(Content revision data)
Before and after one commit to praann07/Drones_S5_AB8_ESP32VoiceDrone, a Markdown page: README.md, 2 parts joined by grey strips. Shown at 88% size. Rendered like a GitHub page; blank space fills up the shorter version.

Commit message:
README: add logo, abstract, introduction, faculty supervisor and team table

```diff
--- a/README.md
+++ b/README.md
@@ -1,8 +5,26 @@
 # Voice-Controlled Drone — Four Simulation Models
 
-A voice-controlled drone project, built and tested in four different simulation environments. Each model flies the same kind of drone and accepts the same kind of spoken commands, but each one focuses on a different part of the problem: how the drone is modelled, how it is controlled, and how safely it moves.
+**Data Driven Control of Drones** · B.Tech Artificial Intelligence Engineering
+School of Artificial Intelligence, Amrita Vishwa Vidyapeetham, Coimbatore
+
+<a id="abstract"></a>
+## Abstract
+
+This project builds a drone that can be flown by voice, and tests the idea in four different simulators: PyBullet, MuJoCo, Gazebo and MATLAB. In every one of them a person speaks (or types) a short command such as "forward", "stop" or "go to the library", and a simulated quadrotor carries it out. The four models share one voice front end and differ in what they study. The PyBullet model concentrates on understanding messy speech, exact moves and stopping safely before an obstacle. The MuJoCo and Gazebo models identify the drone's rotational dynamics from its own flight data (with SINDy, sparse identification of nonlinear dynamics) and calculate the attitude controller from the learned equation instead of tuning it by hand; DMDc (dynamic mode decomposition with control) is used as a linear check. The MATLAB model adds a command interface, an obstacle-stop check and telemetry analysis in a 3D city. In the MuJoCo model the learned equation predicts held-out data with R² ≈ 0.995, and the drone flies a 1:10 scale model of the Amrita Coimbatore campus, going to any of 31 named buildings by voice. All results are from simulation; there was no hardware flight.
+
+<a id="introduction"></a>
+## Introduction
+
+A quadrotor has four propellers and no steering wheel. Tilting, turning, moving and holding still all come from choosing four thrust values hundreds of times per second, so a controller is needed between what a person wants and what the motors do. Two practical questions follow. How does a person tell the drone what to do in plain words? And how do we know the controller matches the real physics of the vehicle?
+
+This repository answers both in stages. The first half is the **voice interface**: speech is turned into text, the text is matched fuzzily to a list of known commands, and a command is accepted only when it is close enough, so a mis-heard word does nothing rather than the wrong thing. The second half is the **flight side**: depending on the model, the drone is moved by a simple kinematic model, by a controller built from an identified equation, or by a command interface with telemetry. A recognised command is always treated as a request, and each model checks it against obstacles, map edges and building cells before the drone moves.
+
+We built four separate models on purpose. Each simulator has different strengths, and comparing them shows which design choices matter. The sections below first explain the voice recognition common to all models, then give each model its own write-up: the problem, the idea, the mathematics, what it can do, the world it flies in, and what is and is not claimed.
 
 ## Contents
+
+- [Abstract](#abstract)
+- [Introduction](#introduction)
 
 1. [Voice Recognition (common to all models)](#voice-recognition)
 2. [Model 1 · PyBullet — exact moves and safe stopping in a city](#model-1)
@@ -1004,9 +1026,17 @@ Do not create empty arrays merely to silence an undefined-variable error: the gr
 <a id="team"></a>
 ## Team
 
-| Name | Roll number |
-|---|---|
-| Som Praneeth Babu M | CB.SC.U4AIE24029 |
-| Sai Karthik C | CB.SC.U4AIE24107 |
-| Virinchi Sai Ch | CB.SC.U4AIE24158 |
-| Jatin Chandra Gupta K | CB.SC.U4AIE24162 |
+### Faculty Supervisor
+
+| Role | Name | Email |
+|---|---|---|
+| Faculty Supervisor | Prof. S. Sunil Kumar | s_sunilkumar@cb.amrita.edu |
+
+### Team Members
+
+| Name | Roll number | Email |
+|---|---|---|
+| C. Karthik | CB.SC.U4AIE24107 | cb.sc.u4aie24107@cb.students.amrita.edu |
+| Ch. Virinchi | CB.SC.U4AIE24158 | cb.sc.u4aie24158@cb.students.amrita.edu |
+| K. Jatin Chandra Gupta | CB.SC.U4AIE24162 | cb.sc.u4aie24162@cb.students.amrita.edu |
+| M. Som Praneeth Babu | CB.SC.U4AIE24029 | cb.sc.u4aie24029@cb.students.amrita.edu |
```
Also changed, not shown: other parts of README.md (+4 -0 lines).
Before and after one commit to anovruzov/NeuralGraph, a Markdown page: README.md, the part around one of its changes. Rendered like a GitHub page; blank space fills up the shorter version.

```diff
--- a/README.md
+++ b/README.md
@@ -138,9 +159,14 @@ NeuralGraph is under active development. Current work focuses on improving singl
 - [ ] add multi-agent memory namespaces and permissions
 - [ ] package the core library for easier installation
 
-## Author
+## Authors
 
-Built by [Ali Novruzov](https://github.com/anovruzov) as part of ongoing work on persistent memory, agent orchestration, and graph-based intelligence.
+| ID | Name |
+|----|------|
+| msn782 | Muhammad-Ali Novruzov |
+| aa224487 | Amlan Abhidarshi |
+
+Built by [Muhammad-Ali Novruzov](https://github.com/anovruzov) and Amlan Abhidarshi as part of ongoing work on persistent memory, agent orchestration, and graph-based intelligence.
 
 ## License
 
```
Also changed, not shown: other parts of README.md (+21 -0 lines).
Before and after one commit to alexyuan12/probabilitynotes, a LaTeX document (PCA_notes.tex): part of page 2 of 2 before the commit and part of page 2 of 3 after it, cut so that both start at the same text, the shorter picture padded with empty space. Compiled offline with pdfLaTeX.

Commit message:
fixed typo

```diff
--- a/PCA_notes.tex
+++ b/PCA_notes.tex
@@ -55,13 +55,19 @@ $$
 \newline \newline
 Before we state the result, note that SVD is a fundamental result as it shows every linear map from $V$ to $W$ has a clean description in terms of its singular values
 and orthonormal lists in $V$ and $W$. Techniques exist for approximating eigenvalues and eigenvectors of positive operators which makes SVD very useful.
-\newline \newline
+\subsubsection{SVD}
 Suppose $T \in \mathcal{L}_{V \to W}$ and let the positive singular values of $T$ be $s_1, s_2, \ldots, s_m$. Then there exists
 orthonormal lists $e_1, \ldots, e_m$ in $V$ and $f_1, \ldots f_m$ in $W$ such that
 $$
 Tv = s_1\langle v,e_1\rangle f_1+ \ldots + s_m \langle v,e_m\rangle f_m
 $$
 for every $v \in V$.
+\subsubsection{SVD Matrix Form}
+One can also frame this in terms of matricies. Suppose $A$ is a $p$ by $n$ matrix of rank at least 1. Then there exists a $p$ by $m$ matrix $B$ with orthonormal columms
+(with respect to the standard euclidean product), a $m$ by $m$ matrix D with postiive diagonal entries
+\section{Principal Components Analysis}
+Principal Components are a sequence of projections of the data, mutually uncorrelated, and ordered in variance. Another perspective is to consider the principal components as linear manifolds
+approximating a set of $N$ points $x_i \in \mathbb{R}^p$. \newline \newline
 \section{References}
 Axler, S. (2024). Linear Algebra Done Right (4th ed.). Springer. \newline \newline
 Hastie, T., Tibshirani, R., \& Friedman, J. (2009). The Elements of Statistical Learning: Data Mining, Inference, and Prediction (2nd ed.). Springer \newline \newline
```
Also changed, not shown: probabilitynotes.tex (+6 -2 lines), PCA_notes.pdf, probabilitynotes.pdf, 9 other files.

THE TASK: Reproduce each entry precisely, so that nothing differs from the original.

EXERCISE OUTPUT:
Before and after one commit to praann07/Drones_S5_AB8_ESP32VoiceDrone, a Markdown page: README.md, 2 parts joined by grey strips. Shown at 88% size. Rendered like a GitHub page; blank space fills up the shorter version.

Commit message:
README: add logo, abstract, introduction, faculty supervisor and team table

```diff
--- a/README.md
+++ b/README.md
@@ -1,8 +5,26 @@
 # Voice-Controlled Drone — Four Simulation Models
 
-A voice-controlled drone project, built and tested in four different simulation environments. Each model flies the same kind of drone and accepts the same kind of spoken commands, but each one focuses on a different part of the problem: how the drone is modelled, how it is controlled, and how safely it moves.
+**Data Driven Control of Drones** · B.Tech Artificial Intelligence Engineering
+School of Artificial Intelligence, Amrita Vishwa Vidyapeetham, Coimbatore
+
+<a id="abstract"></a>
+## Abstract
+
+This project builds a drone that can be flown by voice, and tests the idea in four different simulators: PyBullet, MuJoCo, Gazebo and MATLAB. In every one of them a person speaks (or types) a short command such as "forward", "stop" or "go to the library", and a simulated quadrotor carries it out. The four models share one voice front end and differ in what they study. The PyBullet model concentrates on understanding messy speech, exact moves and stopping safely before an obstacle. The MuJoCo and Gazebo models identify the drone's rotational dynamics from its own flight data (with SINDy, sparse identification of nonlinear dynamics) and calculate the attitude controller from the learned equation instead of tuning it by hand; DMDc (dynamic mode decomposition with control) is used as a linear check. The MATLAB model adds a command interface, an obstacle-stop check and telemetry analysis in a 3D city. In the MuJoCo model the learned equation predicts held-out data with R² ≈ 0.995, and the drone flies a 1:10 scale model of the Amrita Coimbatore campus, going to any of 31 named buildings by voice. All results are from simulation; there was no hardware flight.
+
+<a id="introduction"></a>
+## Introduction
+
+A quadrotor has four propellers and no steering wheel. Tilting, turning, moving and holding still all come from choosing four thrust values hundreds of times per second, so a controller is needed between what a person wants and what the motors do. Two practical questions follow. How does a person tell the drone what to do in plain words? And how do we know the controller matches the real physics of the vehicle?
+
+This repository answers both in stages. The first half is the **voice interface**: speech is turned into text, the text is matched fuzzily to a list of known commands, and a command is accepted only when it is close enough, so a mis-heard word does nothing rather than the wrong thing. The second half is the **flight side**: depending on the model, the drone is moved by a simple kinematic model, by a controller built from an identified equation, or by a command interface with telemetry. A recognised command is always treated as a request, and each model checks it against obstacles, map edges and building cells before the drone moves.
+
+We built four separate models on purpose. Each simulator has different strengths, and comparing them shows which design choices matter. The sections below first explain the voice recognition common to all models, then give each model its own write-up: the problem, the idea, the mathematics, what it can do, the world it flies in, and what is and is not claimed.
 
 ## Contents
+
+- [Abstract](#abstract)
+- [Introduction](#introduction)
 
 1. [Voice Recognition (common to all models)](#voice-recognition)
 2. [Model 1 · PyBullet — exact moves and safe stopping in a city](#model-1)
@@ -1004,9 +1026,17 @@ Do not create empty arrays merely to silence an undefined-variable error: the gr
 <a id="team"></a>
 ## Team
 
-| Name | Roll number |
-|---|---|
-| Som Praneeth Babu M | CB.SC.U4AIE24029 |
-| Sai Karthik C | CB.SC.U4AIE24107 |
-| Virinchi Sai Ch | CB.SC.U4AIE24158 |
-| Jatin Chandra Gupta K | CB.SC.U4AIE24162 |
+### Faculty Supervisor
+
+| Role | Name | Email |
+|---|---|---|
+| Faculty Supervisor | Prof. S. Sunil Kumar | s_sunilkumar@cb.amrita.edu |
+
+### Team Members
+
+| Name | Roll number | Email |
+|---|---|---|
+| C. Karthik | CB.SC.U4AIE24107 | cb.sc.u4aie24107@cb.students.amrita.edu |
+| Ch. Virinchi | CB.SC.U4AIE24158 | cb.sc.u4aie24158@cb.students.amrita.edu |
+| K. Jatin Chandra Gupta | CB.SC.U4AIE24162 | cb.sc.u4aie24162@cb.students.amrita.edu |
+| M. Som Praneeth Babu | CB.SC.U4AIE24029 | cb.sc.u4aie24029@cb.students.amrita.edu |
```
Also changed, not shown: other parts of README.md (+4 -0 lines).
Before and after one commit to anovruzov/NeuralGraph, a Markdown page: README.md, the part around one of its changes. Rendered like a GitHub page; blank space fills up the shorter version.

```diff
--- a/README.md
+++ b/README.md
@@ -138,9 +159,14 @@ NeuralGraph is under active development. Current work focuses on improving singl
 - [ ] add multi-agent memory namespaces and permissions
 - [ ] package the core library for easier installation
 
-## Author
+## Authors
 
-Built by [Ali Novruzov](https://github.com/anovruzov) as part of ongoing work on persistent memory, agent orchestration, and graph-based intelligence.
+| ID | Name |
+|----|------|
+| msn782 | Muhammad-Ali Novruzov |
+| aa224487 | Amlan Abhidarshi |
+
+Built by [Muhammad-Ali Novruzov](https://github.com/anovruzov) and Amlan Abhidarshi as part of ongoing work on persistent memory, agent orchestration, and graph-based intelligence.
 
 ## License
 
```
Also changed, not shown: other parts of README.md (+21 -0 lines).
Before and after one commit to alexyuan12/probabilitynotes, a LaTeX document (PCA_notes.tex): part of page 2 of 2 before the commit and part of page 2 of 3 after it, cut so that both start at the same text, the shorter picture padded with empty space. Compiled offline with pdfLaTeX.

Commit message:
fixed typo

```diff
--- a/PCA_notes.tex
+++ b/PCA_notes.tex
@@ -55,13 +55,19 @@ $$
 \newline \newline
 Before we state the result, note that SVD is a fundamental result as it shows every linear map from $V$ to $W$ has a clean description in terms of its singular values
 and orthonormal lists in $V$ and $W$. Techniques exist for approximating eigenvalues and eigenvectors of positive operators which makes SVD very useful.
-\newline \newline
+\subsubsection{SVD}
 Suppose $T \in \mathcal{L}_{V \to W}$ and let the positive singular values of $T$ be $s_1, s_2, \ldots, s_m$. Then there exists
 orthonormal lists $e_1, \ldots, e_m$ in $V$ and $f_1, \ldots f_m$ in $W$ such that
 $$
 Tv = s_1\langle v,e_1\rangle f_1+ \ldots + s_m \langle v,e_m\rangle f_m
 $$
 for every $v \in V$.
+\subsubsection{SVD Matrix Form}
+One can also frame this in terms of matricies. Suppose $A$ is a $p$ by $n$ matrix of rank at least 1. Then there exists a $p$ by $m$ matrix $B$ with orthonormal columms
+(with respect to the standard euclidean product), a $m$ by $m$ matrix D with postiive diagonal entries
+\section{Principal Components Analysis}
+Principal Components are a sequence of projections of the data, mutually uncorrelated, and ordered in variance. Another perspective is to consider the principal components as linear manifolds
+approximating a set of $N$ points $x_i \in \mathbb{R}^p$. \newline \newline
 \section{References}
 Axler, S. (2024). Linear Algebra Done Right (4th ed.). Springer. \newline \newline
 Hastie, T., Tibshirani, R., \& Friedman, J. (2009). The Elements of Statistical Learning: Data Mining, Inference, and Prediction (2nd ed.). Springer \newline \newline
```
Also changed, not shown: probabilitynotes.tex (+6 -2 lines), PCA_notes.pdf, probabilitynotes.pdf, 9 other files.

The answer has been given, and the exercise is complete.